-- DATA LISTING follows --

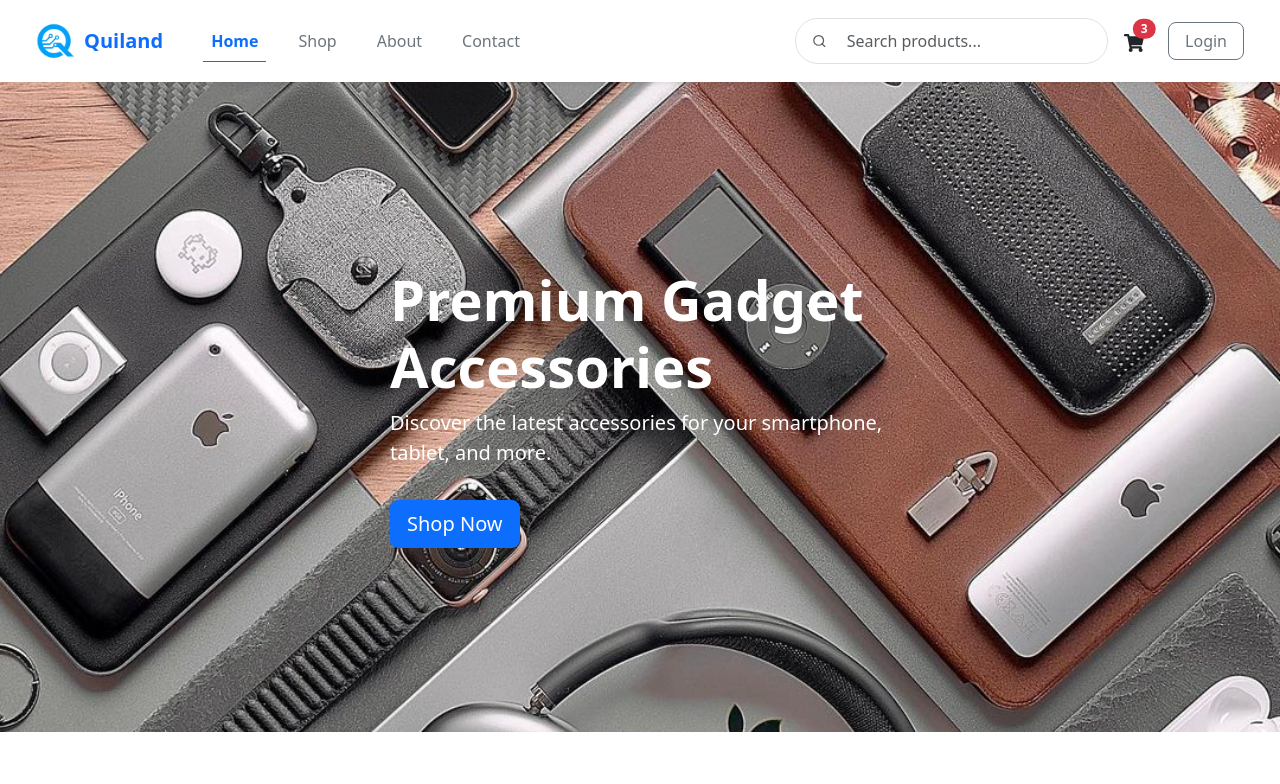
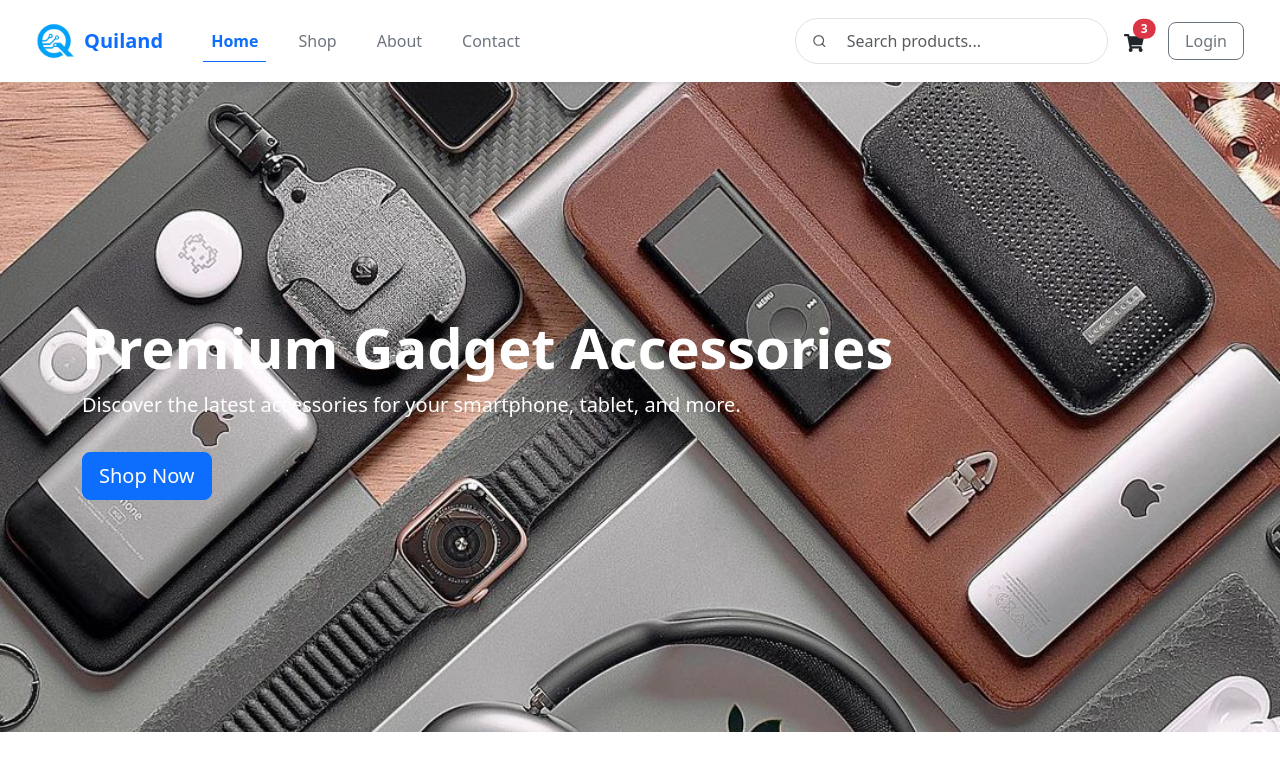
Before and after one commit to quiland15/gagnetic-frontend, a React (Vite) app: page / in a window 1280 px wide. Shown: the top 784 px of the page. Built offline with nearby package versions, Linux system fonts and the light colour scheme.

Commit message:
make hero banner

```diff
--- a/src/pages/home.jsx
+++ b/src/pages/home.jsx
@@ -21,7 +21,7 @@ export default function App() {
           textAlign: 'left'
         }}
       >
-        <div className="container" style={{ maxWidth: '600px', paddingLeft: '50px' }}>
+        <div className="container">
           <h1 className="display-4 fw-bold">Premium Gadget Accessories</h1>
           <p className="lead">Discover the latest accessories for your smartphone, tablet, and more.</p>
           <button className="btn btn-primary btn-lg mt-3">Shop Now</button>
```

-- DATA LISTING concluded --

■ TASK ITEM
The reply should reproduce every entry above word for word and contain no pictures.

■ FINISHED EXERCISE
Before and after one commit to quiland15/gagnetic-frontend, a React (Vite) app: page / in a window 1280 px wide. Shown: the top 784 px of the page. Built offline with nearby package versions, Linux system fonts and the light colour scheme.

Commit message:
make hero banner

```diff
--- a/src/pages/home.jsx
+++ b/src/pages/home.jsx
@@ -21,7 +21,7 @@ export default function App() {
           textAlign: 'left'
         }}
       >
-        <div className="container" style={{ maxWidth: '600px', paddingLeft: '50px' }}>
+        <div className="container">
           <h1 className="display-4 fw-bold">Premium Gadget Accessories</h1>
           <p className="lead">Discover the latest accessories for your smartphone, tablet, and more.</p>
           <button className="btn btn-primary btn-lg mt-3">Shop Now</button>
```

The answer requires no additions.